Example: A 3 year, 5% coupon bond could be four different bonds (stripping the coupons and selling them). Call this Bond XYZ
Bond 1: 1 year, $5 face value
Bond 2: 2 year, $5 face value
Bond 3: 3 year, $5 face value
Bond 4: 3 year, $100 face value
If you had the following yearly spot rates: 2%, 3%, 4% then which do you discount them by?
If you discount them all by 4% then an investor could buy Bond XYZ at $102.78
If you use the spot rates the price is $105.76
An investor could make risk free profits by buying the $102.78 bonds, selling the $105.76. They keep the $2.98
I see. Thank you
I am struggling to calculate the no arbitrage price of the bond at $105.76 using those spot rates. Maybe I am looking at your example wrong but I am reading it as the 1 Year spot rate= 2%, 2 year= 3%, and 3 year=4%.
Using those spot rates to find the non arbitrage price of a bond, wouldn’t you use the formula:
5/(1.02) + 5/(1.03)^2 + 105/(1.04)^3 = $102.96
What formulas are you using to find $105.76?
Thanks for the help

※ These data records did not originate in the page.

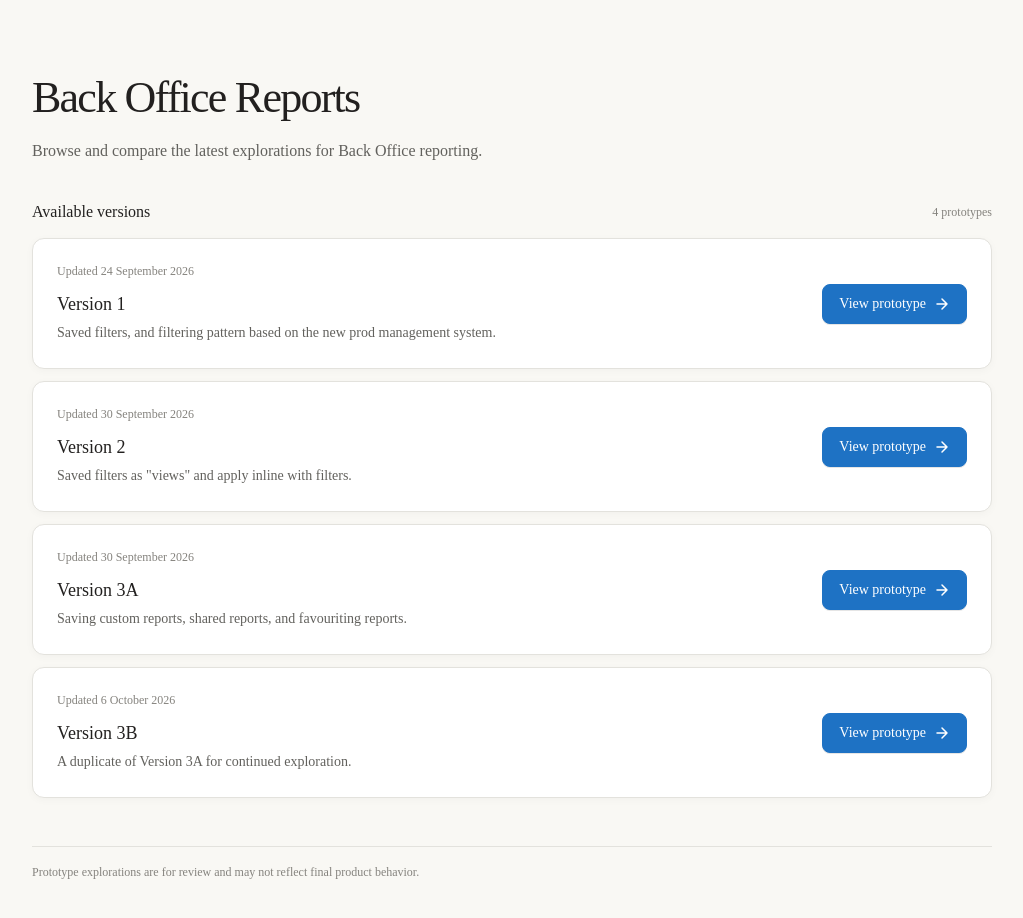
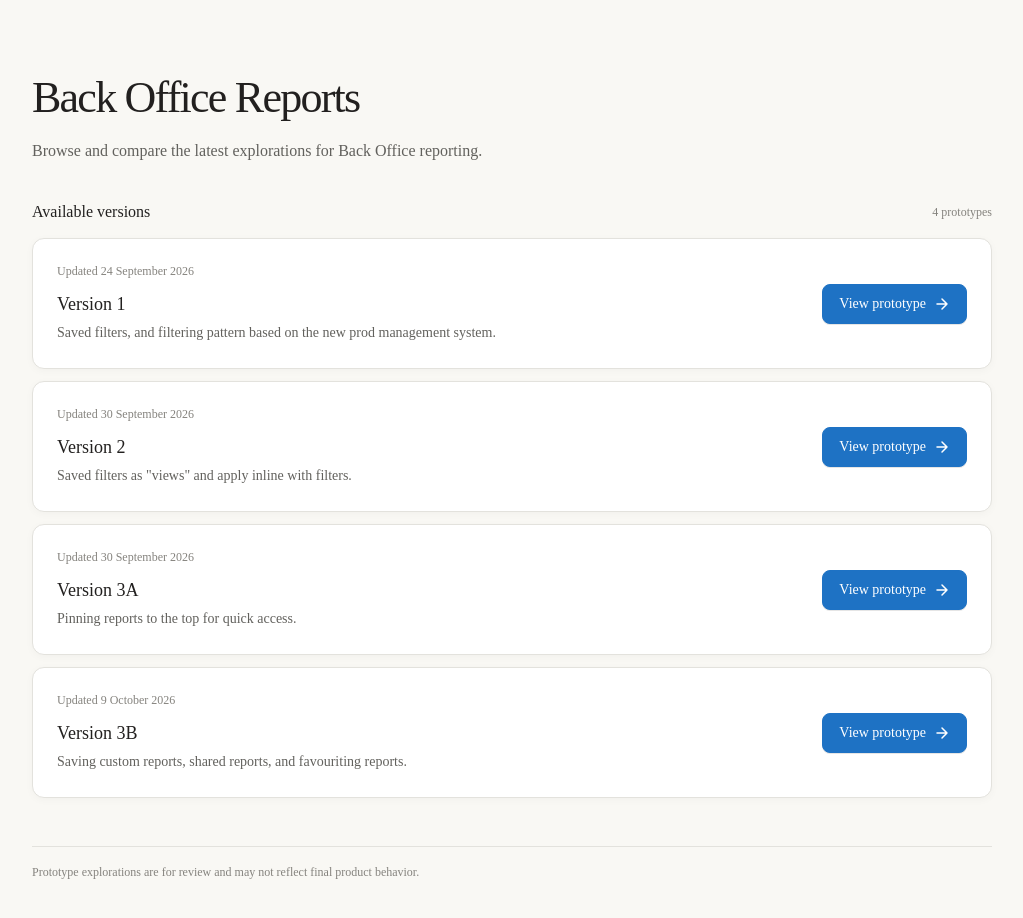
Before and after one commit to brigittehuynh-design/design-prototypes, a React (Vite) app in the folder reports-bo/: page / in a window 1280 px wide. Shown: the top 918 px of the page, without its empty margins (128-1151 px from the left). Built offline with nearby package versions, Linux system fonts and the light colour scheme; the HTML template or start-up script is replaced by a standard one; a web font is replaced by a local one.

Commit message:
design Update prototype index descriptions

```diff
--- a/reports-bo/src/App.tsx
+++ b/reports-bo/src/App.tsx
@@ -1616,13 +1616,13 @@ const prototypeVersions = [
   {
     version: "Version 3A",
     updated: "30 September 2026",
-    description: "Saving custom reports, shared reports, and favouriting reports.",
+    description: "Pinning reports to the top for quick access.",
     href: `${import.meta.env.BASE_URL}version-3a`,
   },
   {
     version: "Version 3B",
-    updated: "6 October 2026",
-    description: "A duplicate of Version 3A for continued exploration.",
+    updated: "9 October 2026",
+    description: "Saving custom reports, shared reports, and favouriting reports.",
     href: `${import.meta.env.BASE_URL}version-3b`,
   },
 ];
```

Oh no. You’re right! I was treating the 3% and 4% as forward rates. Ex. f(1,1) and f(2,1). That’s my fault.
Zroubal, you’re right. The cash flows are
5/(1.02) + 5/1.03^2 + 105/1.04^3
For PV of 102.96.
The YTM equivalent to the 2/3/4 spot rates is 3.935%.
At any other YTM underlying the bond such as the 4% of MGreg99 there is a mispricing as the spot rates per nganh96 are indeed the no-arb rates.